RANCHO MIRAGE, CALIF. — Mothers who experience high levels of stress during early pregnancy appear to convey distress signals to their fetuses, prompting them to produce high levels of hormones that speed delivery.
The phenomenon suggests the presence of a “placental clock” for parturition that may be set months before the onset of labor, said Curt A. Sandman, Ph.D., professor and vice chair of psychiatry at the University of California, Irvine.
The pattern was seen in a prospective evaluation of pregnant California women who happened to be enrolled in a comprehensive study of pregnancy outcomes when the magnitude 6.7 Northridge earthquake struck on Jan. 17, 1994, killing dozens of people and leveling thousands of homes.
Those subjects who were in their first trimester showed highly elevated levels of stress hormones, but those in their third trimester had much lower levels of stress hormones, Dr. Sandman said at a conference on sleep in infancy and childhood sponsored by the Annenberg Center for Health Sciences. Months later, women who had been exposed to the stress of the earthquake early in pregnancy were significantly more likely than other mothers to deliver early.
“An early maternal message that it's a hostile world primes the placental clock for a CRH [corticotropin-releasing hormone] response later,” he said.
Subsequent studies in 550 consecutive pregnant subjects confirmed a consistent link between high levels of maternal cortisol early in pregnancy and elevated levels of placenta-derived CRH in the third trimester. Every 1 U of cortisol (μg/dL) measured at weeks 14–16 predicted 34 U of CRH (pg/dL) at 30–32 weeks' gestation.
Elevated CRH not only seems to speed delivery, but also appears to have profound consequences on the fetal response to stimuli and, later, a child's response to stress.
The complex interaction between maternal stress, fetal CRH, pregnancy outcomes, and infant and childhood behavior has been the target of studies conducted over more than 12 years as part of the women and children's health and well-being project at UCI, Dr. Sandman explained.
More than 1,000 women and 600–700 infants have been enrolled thus far in studies that begin with extensive prenatal assessment beginning at about 10 weeks' gestation. Neuroendocrine profiles assess the maternal stress axis, while ultrasound examinations and studies of fetal behavior continue throughout pregnancy.
Infant stress examinations begin with the routine first heel-stick test received in the nursery, when researchers take advantage of a naturally occurring opportunity to evaluate salivary cortisol. Babies' responses to the stress of immunizations are also measured and temperament analyses conducted at 6–8 weeks.
The children continue to be followed. Beginning at aged 5–7 years, they are assessed with cognitive tests and structural MRI.
A number of intriguing observations have emerged from the UCI studies, including evidence that suggests stress in the womb may have far-reaching consequences on health and behavior.

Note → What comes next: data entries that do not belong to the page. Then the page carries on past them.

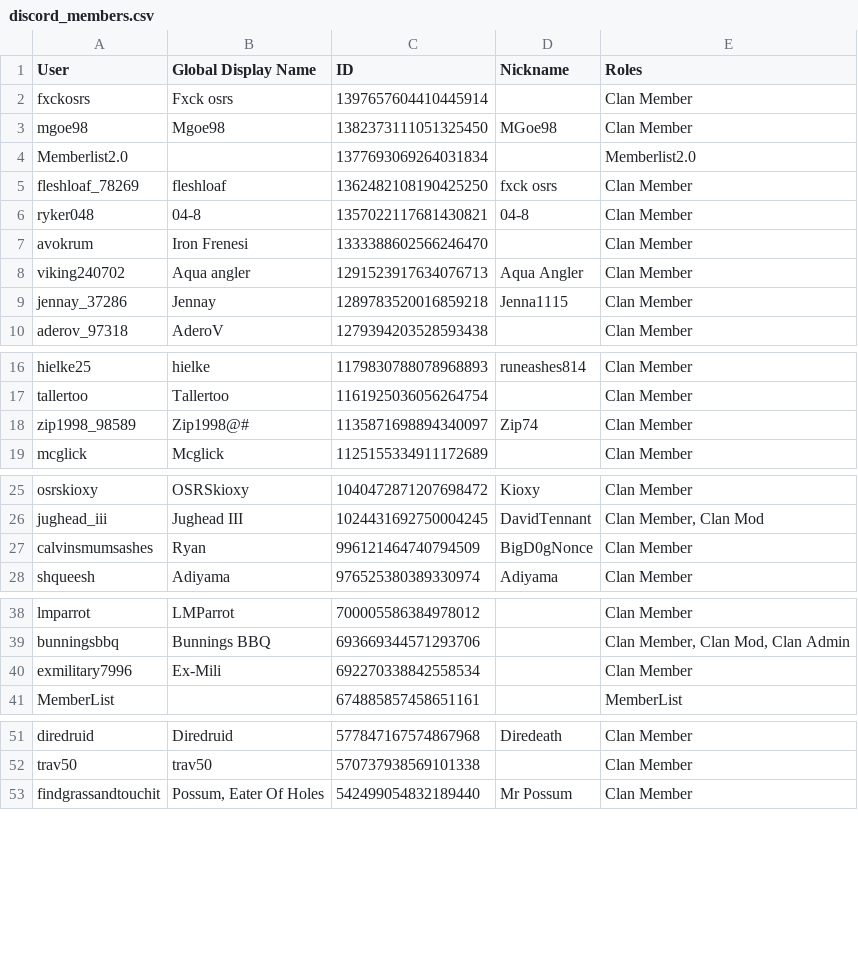
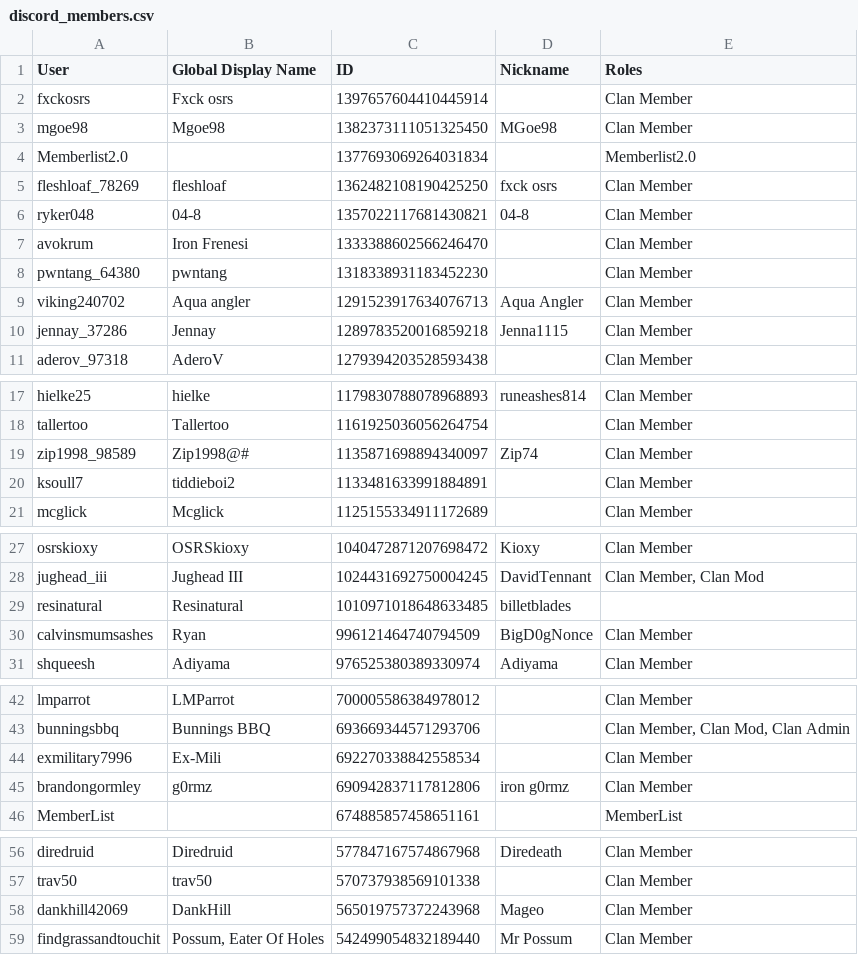
Before and after one commit to PinkyOSRS/osrs-clan-rank-sync, a CSV file: data/discord_members.csv, drawn as a sheet; only a part is shown, gaps mark what is left out; the diff covers the shown part only.

Commit message:
Update discord_members.csv (2025-08-13T18:35:33.056041 UTC)

```diff
--- a/data/discord_members.csv
+++ b/data/discord_members.csv
@@ -7,2 +7,3 @@ ryker048,04-8,1357022117681430821,04-8,Clan Member
 avokrum,Iron Frenesi,1333388602566246470,,Clan Member
+pwntang_64380,pwntang,1318338931183452230,,Clan Member
 viking240702,Aqua angler,1291523917634076713,Aqua Angler,Clan Member
@@ -18,2 +19,3 @@ tallertoo,Tallertoo,1161925036056264754,,Clan Member
 zip1998_98589,Zip1998@#,1135871698894340097,Zip74,Clan Member
+ksoull7,tiddieboi2,1133481633991884891,,Clan Member
 mcglick,Mcglick,1125155334911172689,,Clan Member
@@ -26,2 +28,3 @@ osrskioxy,OSRSkioxy,1040472871207698472,Kioxy,Clan Member
 jughead_iii,Jughead III,1024431692750004245,DavidTennant,"Clan Member, Clan Mod"
+resinatural,Resinatural,1010971018648633485,billetblades,
 calvinsmumsashes,Ryan,996121464740794509,BigD0gNonce,Clan Member
@@ -40,2 +44,3 @@ bunningsbbq,Bunnings BBQ,693669344571293706,,"Clan Member, Clan Mod, Clan Admin"
 exmilitary7996,Ex-Mili,692270338842558534,,Clan Member
+brandongormley,g0rmz,690942837117812806,iron g0rmz,Clan Member
 MemberList,,674885857458651161,,MemberList
@@ -52,2 +57,3 @@ diredruid,Diredruid,577847167574867968,Diredeath,Clan Member
 trav50,trav50,570737938569101338,,Clan Member
+dankhill42069,DankHill,565019757372243968,Mageo,Clan Member
 findgrassandtouchit,"Possum, Eater Of Holes",542499054832189440,Mr Possum,Clan Member
```
Also changed, not shown: 6 added rows, 1 removed row and 4 edited cells elsewhere in this file.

The metabolic story begins early in pregnancy, with an increase in neuropeptides from the maternal hypothalamic-pituitary-adrenal stress axis. Apparently in response, the placenta produces circulating CRH, which in turn downregulates the maternal stress system, blocking communication between the hypothalamus and pituitary.
Both the quantity and the timing of stress hormone production is important.
“Women, as pregnancy advances, become immunized to the effects of stress,” explained Dr. Sandman, who said the finding explains why stress hormones were not as high in subjects who experienced the earthquake late in pregnancy.
Further research by the UCI group suggests that the fetus is very much influenced by stress signals. Fetuses exposed to high levels of stress hormones show a diminished ability to respond to new and familiar auditory stimuli. After birth, babies exposed early to high levels of stress hormones exhibit altered fear responses.
Dr. Sandman said these preliminary findings are not altogether surprising. Animal studies show that drought or famine produces smaller offspring, born early. This represents adaptation, since those animals that survive are small, requiring less food than usual in an environment of scarce resources.
Preterm birth may be an attempt to escape an inhospitable environment, identified as such by an exquisitely sensitive placenta measuring signals suggesting malnourishment or high levels of stress.